Designers of menswear are tasked with reinventing, or at the very least making an interesting tweak, to the suit every season. That’s fine and well, but the occasions in which designers have presented collections upending and offering actually revolutionary ideas are rare. It’s why Stefano Pilati’s Spring/Summer 2016 collection for Ermenegildo Zegna is so important. That collection, dubbed informally as an “haute couture” one for the level of work and care put into it, in many ways reset the culture around suiting and laid the groundwork for a number of designers today

The central idea to Pilati’s collection then was male sexiness. It might not be as radical now – what with designers like Ludovic de Saint Sernin, John Galliano, and Kim Jones tackling it – but menswear then was still quite freshly on the cusp of reviewing and revising its attitudes. Pilati’s approach was to capitalise on the fabric mastery and innovation that the house of Zegna afforded. It is, after all, a luxury for a fashion designer to work for a brand that creates its own fabrics and that can be the first to benefit from breakthroughs.

Stefano Pilati opened his Spring/Summer 2016 collection for Ermenegildo Zegna with a series of all-black looks that seemed almost an antithetical tease to the aesthetic volta he would take to introduce lightness and sensuality later in the show.

Lightness was a central idea, and the house’s approach was through fabric. Men’s fashion is historically built on structure and discipline – consider the strict lines of tailoring, designed to shape the body. Think too of its roots in regimental military dress, and the use of heavier fabrics like wool to achieve its effects. In this collection, the fabrics bordered on diaphanous and sheer. The trousers – loose, and cut with pleats – looked opaque until the model walked and their legs pressed against the fabric. Then, you could see a hint of skin through the fabric and it became clear how light the materials actually were. The materials moved with the models' walk, and there was an airiness and buoyancy all of a sudden to these otherwise traditional suits. A sort of relationship to their wearer's bodies that felt easier, kinder, more forgiving, tender and sensitive.
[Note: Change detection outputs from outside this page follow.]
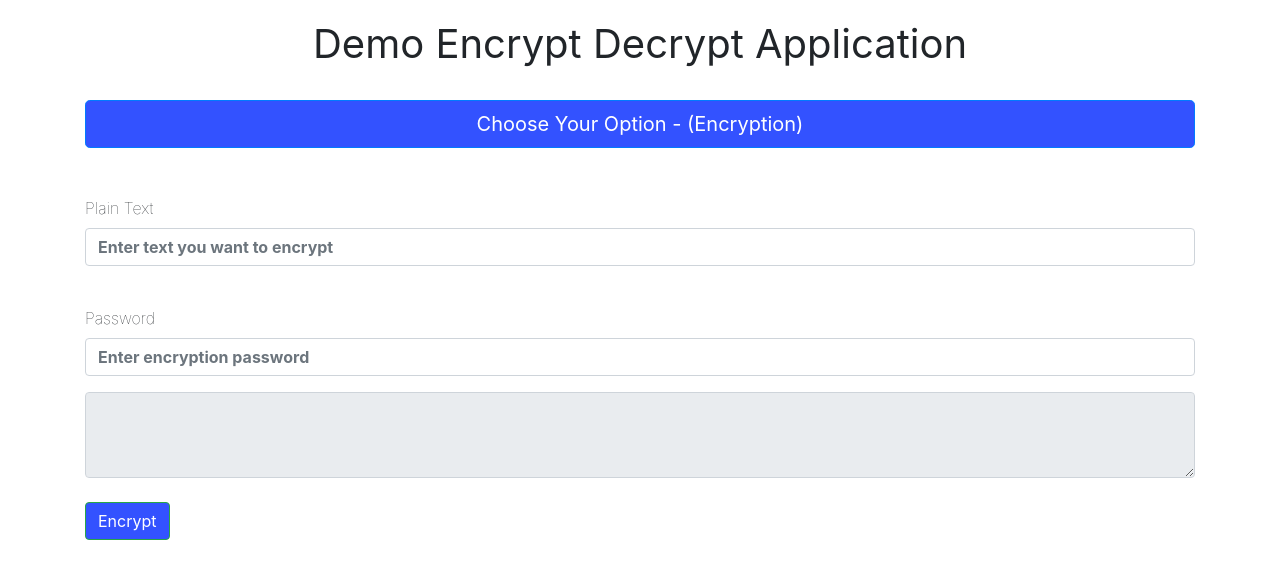
Repository: beardbytes/EncDecrypt
Page: / (app in EncryptDecrypt/)
These files come from the project's save history. The page is drawn as it stood at one moment and after the next save; the edit follows.
The browser window is 1280 px wide. The pictures show the whole page.
The project was rebuilt for these pictures with package versions that can differ from the ones it lists, and the page was loaded fresh each time. Also part of the build but not shown: EncryptDecrypt/angular.json.

Above is the page before, as saved 2020-08-15 16:13:11.

### EncryptDecrypt/src/index.html
<html>

<head>
  <meta charset="utf-8">
  <title>Demo Encrypt Decrypt App</title>
  <base href="/DemoApp">
  <meta name="viewport" content="width=device-width, initial-scale=1">
  <link rel="icon" type="image/x-icon" href="favicon.ico">
  <link rel="stylesheet" href="https://stackpath.bootstrapcdn.com/bootstrap/4.1.3/css/bootstrap.min.css" integrity="sha384-MCw98/SFnGE8fJT3GXwEOngsV7Zt27NXFoaoApmYm81iuXoPkFOJwJ8ERdknLPMO" crossorigin="anonymous">
</head>

  <body>
  <my-app>loading</my-app>
  <app-root></app-root>
  <script src="https://code.jquery.com/jquery-3.3.1.slim.min.js" integrity="sha384-q8i/X+965DzO0rT7abK41JStQIAqVgRVzpbzo5smXKp4YfRvH+8abtTE1Pi6jizo" crossorigin="anonymous"></script>
  <script src="https://cdnjs.cloudflare.com/ajax/libs/popper.js/1.14.3/umd/popper.min.js" integrity="sha384-ZMP7rVo3mIykV+2+9J3UJ46jBk0WLaUAdn689aCwoqbBJiSnjAK/l8WvCWPIPm49" crossorigin="anonymous"></script>
  <script src="https://stackpath.bootstrapcdn.com/bootstrap/4.1.3/js/bootstrap.min.js" integrity="sha384-ChfqqxuZUCnJSK3+MXmPNIyE6ZbWh2IMqE241rYiqJxyMiZ6OW/JmZQ5stwEULTy" crossorigin="anonymous"></script>
  </body>
</html>

### EncryptDecrypt/src/styles.css
/* Add application styles & imports to this file! */
body{
    padding: 20px;
  }
  /* You can add global styles to this file, and also import other style files */
.form-group>input{
  font-weight: bolder;
}
.form-group>label{
  font-weight: lighter;
}

button[type="button"]{
  background-color: #3352FF	;
  color: #fff;

}
.jumbotron{
  background-color: #fff;
  padding-top: 32px;
}

table tr:hover{
  cursor: pointer;
}

input.ng-touched.ng-invalid{
  border-color: #dc3545;
}
div.validation-error{
  width: 100%;
  margin-top: .25rem;
  font-size: 80%;
  color: #dc3545;
}
@import '~bootstrap/dist/css/bootstrap.min.css';

### EncryptDecrypt/src/polyfills.ts
/**
 * This file includes polyfills needed by Angular and is loaded before the app.
 * You can add your own extra polyfills to this file.
 *
 * This file is divided into 2 sections:
 *   1. Browser polyfills. These are applied before loading ZoneJS and are sorted by browsers.
 *   2. Application imports. Files imported after ZoneJS that should be loaded before your main
 *      file.
 *
 * The current setup is for so-called "evergreen" browsers; the last versions of browsers that
 * automatically update themselves. This includes Safari >= 10, Chrome >= 55 (including Opera),
 * Edge >= 13 on the desktop, and iOS 10 and Chrome on mobile.
 *
 * Learn more in https://angular.io/docs/ts/latest/guide/browser-support.html
 */

/***************************************************************************************************
 * BROWSER POLYFILLS
 */

/** IE9, IE10 and IE11 requires all of the following polyfills. **/
// import 'core-js/es6/symbol';
// import 'core-js/es6/object';
// import 'core-js/es6/function';
// import 'core-js/es6/parse-int';
// import 'core-js/es6/parse-float';
// import 'core-js/es6/number';
// import 'core-js/es6/math';
// import 'core-js/es6/string';
// import 'core-js/es6/date';
// import 'core-js/es6/array';
// import 'core-js/es6/regexp';
// import 'core-js/es6/map';
// import 'core-js/es6/set';

/** IE10 and IE11 requires the following for NgClass support on SVG elements */
// import 'classlist.js';  // Run `npm install --save classlist.js`.

/** IE10 and IE11 requires the following to support `@angular/animation`. */
// import 'web-animations-js';  // Run `npm install --save web-animations-js`.


/** Evergreen browsers require these. **/

/** ALL Firefox browsers require the following to support `@angular/animation`. **/
// import 'web-animations-js';  // Run `npm install --save web-animations-js`.



/***************************************************************************************************
 * Zone JS is required by Angular itself.
 */
import 'zone.js/dist/zone';  // Included with Angular CLI.


/***************************************************************************************************
 * APPLICATION IMPORTS
 */

/**
 * Date, currency, decimal and percent pipes.
 * Needed for: All but Chrome, Firefox, Edge, IE11 and Safari 10
 */
// import 'intl';  // Run `npm install --save intl`.

### EncryptDecrypt/src/app/app.component.ts
import { Component } from '@angular/core';
import * as CryptoJS from 'crypto-js';

@Component({
  selector: 'my-app',
  templateUrl: './app.component.html',
  styleUrls: ['./app.component.css']
})
export class AppComponent {
  title = 'Demo App';
  encryptMode: boolean;
  textToConvert: string;
  password: string;
  conversionOutput: string;

  constructor() {
    this.encryptMode = true;
  }

  changeMode() {
    this.encryptMode = this.encryptMode ? false : true;
    this.textToConvert = "";
  }

  convertText() {
    if (this.textToConvert.trim() === "" || this.password.trim() === "") {
      this.conversionOutput = "Please fill the textboxes."
      return;
    }
    else {
      if (this.encryptMode) {
        this.conversionOutput = CryptoJS.AES.encrypt(this.textToConvert.trim(), this.password.trim()).toString();
      }
      else {
        this.conversionOutput = CryptoJS.AES.decrypt(this.textToConvert.trim(), this.password.trim()).toString(CryptoJS.enc.Utf8);
      }
    }
  }
}

### EncryptDecrypt/src/app/app.component.html
<h1 class="text-center">Demo Encrypt Decrypt Application</h1>

<br>
<div class="container">
<button
        type="button"
        class="btn btn-primary btn-lg btn-block"
        (click)="changeMode()">

        Choose Your Option - ({{ encryptMode ? "Encryption" : "Decryption" }})

</button>

<br>
<br>

<div class="form-group">
  <label for="txtTextToConvert">{{ encryptMode ? "Plain" : "Encrypted" }} Text</label>
  <input
          type="text"
          class="form-control"
          id="txtTextToConvert"
          placeholder="Enter text you want to {{ encryptMode ? 'encrypt' : 'decrypt' }}"
          [(ngModel)]="textToConvert"
  >
</div>
<br>

<div class="form-group">
  <label for="txtPassword">Password</label>
  <input
          type="password"
          class="form-control"
          id="txtPassword"
          placeholder="Enter {{ encryptMode ? 'encryption' : 'decryption' }} password"
          [(ngModel)]="password"
  >
</div>

<textarea class="form-control" readonly rows="3">{{conversionOutput}}</textarea>

<br>

<button type="button" class="btn btn-success" (click)="convertText()">{{ encryptMode ? "Encrypt" : "Decrypt" }}</button>
</div>

### EncryptDecrypt/src/app/app.component.css
p {
    font-family: Lato;
    font-weight: normal;
  }
h1 {
    font-weight: normal; }

Loaded but not shown: EncryptDecrypt/src/main.ts (common file); EncryptDecrypt/src/app/app.module.ts (common file)

After the next save:
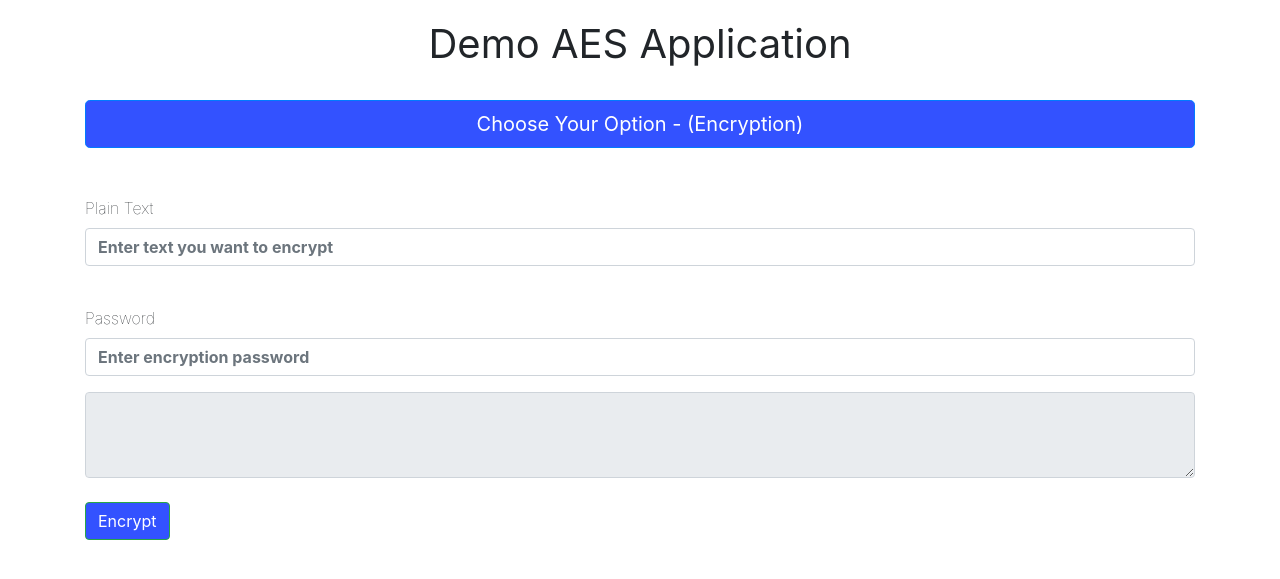
Saved 81 s later.
--- a/EncryptDecrypt/src/app/app.component.html
+++ b/EncryptDecrypt/src/app/app.component.html
@@ -1,4 +1,4 @@
-<h1 class="text-center">Demo Encrypt Decrypt Application</h1>
+<h1 class="text-center">Demo AES Application</h1>
 
 <br>
 <div class="container">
There were madras prints used throughout too, at certain points in vibrant pastels that served as tonal sumptuousness, and at most others on more traditional suiting fabrics as a subtle suggestion of lightness. On those greys, the madras looked almost faded and washed out, not unlike pieces of clothing that have been so lovingly worn they’ve become as familiar as a second skin. There’s a very sensual quality to that idea of clothes that we are so intimate with, and have such a relationship with, that they become cherished and loved even more so because of the ways they’ve been broken in and taken up their shapes and forms around our bodies. 

That’s not to say, however, that there was anything sloppy about this collection. Tailoring is the lifeblood of the Zegna brand, and Pilati’s sense of cut and proportion is formidable. The silhouette up top was a more slender one, and it retained the soft, sloped shoulders and nipped waist of a traditional Italian cut. The jackets were light enough that it became possible to layer two jackets, a double-breasted under a single-breasted one. Critically, the tailoring had a sense of fluidity and looseness that is not typically the product of, well, the tailoring process. Haute couture ateliers typically divide the work between two workrooms: tailleur and flou. The former specialises on structured pieces that draw from tailoring techniques, and the latter on dressmaking techniques that require more draped work.

Pilati introduced the concept of Couture to the brand, and even today it remains the pinnacle of the Zegna suiting offering. Maybe what doesn’t get acknowledged enough is that Pilati brought a much-needed dose of femininity to a men’s fashion house, and in this collection epitomized that advancement and progress with ennervating lightness. It was a breath of fresh air, and one that, if you watch the way menswear has grown, the industry continues to breathe.